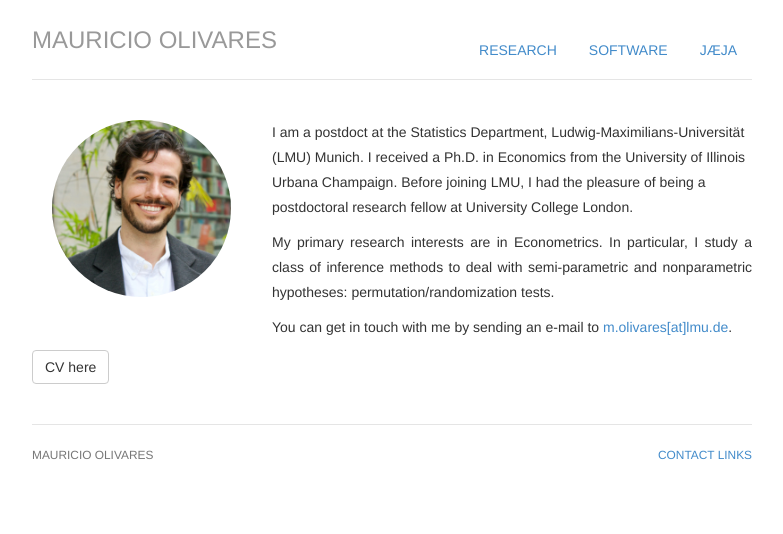
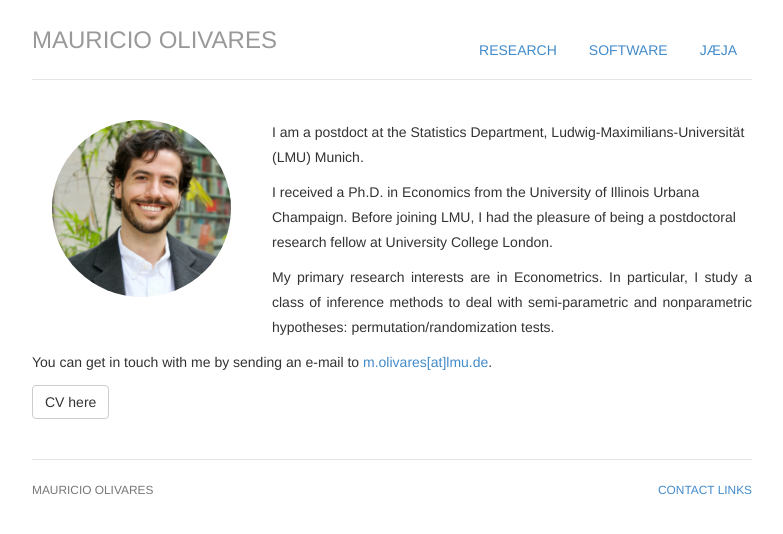
Before and after one commit to mauolivares/mauolivares.github.io, a Jekyll site: the page built from index.html, in a window 1280 px wide. Shown: the top 534 px of the page, without its empty margins (248-1031 px from the left). Built offline with Jekyll 4.4.1, drawn with Linux system fonts in a browser that asks for light colours.

```diff
--- a/index.html
+++ b/index.html
@@ -13,7 +13,8 @@ description: Mauricio Olivares is a postdoctoral research fellow at the Statisti
 	<img  class="img-circle avatar" alt="Mauricio Olivares" src="img/mau_jm.jpg" align="left" , hspace="5px">
 	</div>
 	<div>
-	<p> I am a postdoct at the Statistics Department, Ludwig-Maximilians-Universit&auml;t (LMU) Munich. I received a Ph.D. in Economics from the University of Illinois Urbana Champaign. Before joining LMU, I had the pleasure of being a postdoctoral research fellow at University College London.</p>
+	<p> I am a postdoct at the Statistics Department, Ludwig-Maximilians-Universit&auml;t (LMU) Munich.
+	<p>I received a Ph.D. in Economics from the University of Illinois Urbana Champaign. Before joining LMU, I had the pleasure of being a postdoctoral research fellow at University College London.</p>
 	<p align="justify"> My primary research interests are in Econometrics. In particular, I study a class of inference methods to deal with semi-parametric and nonparametric hypotheses: permutation/randomization tests.
 	<p> You can get in touch with me by sending an e-mail to <a href="mailto:m.olivares@lmu.de">m.olivares[at]lmu.de</a>.
 	<p><a href="/files/Vitae_September2021.pdf" class="btn btn-default pull-left" title="Download CV as PDF">CV here</a>
```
___
Go through the data and gather every line that holds "Department".

_REPLY TO THE TASK:_
-	<p> I am a postdoct at the Statistics Department, Ludwig-Maximilians-Universit&auml;t (LMU) Munich. I received a Ph.D. in Economics from the University of Illinois Urbana Champaign. Before joining LMU, I had the pleasure of being a postdoctoral research fellow at University College London.</p>
+	<p> I am a postdoct at the Statistics Department, Ludwig-Maximilians-Universit&auml;t (LMU) Munich.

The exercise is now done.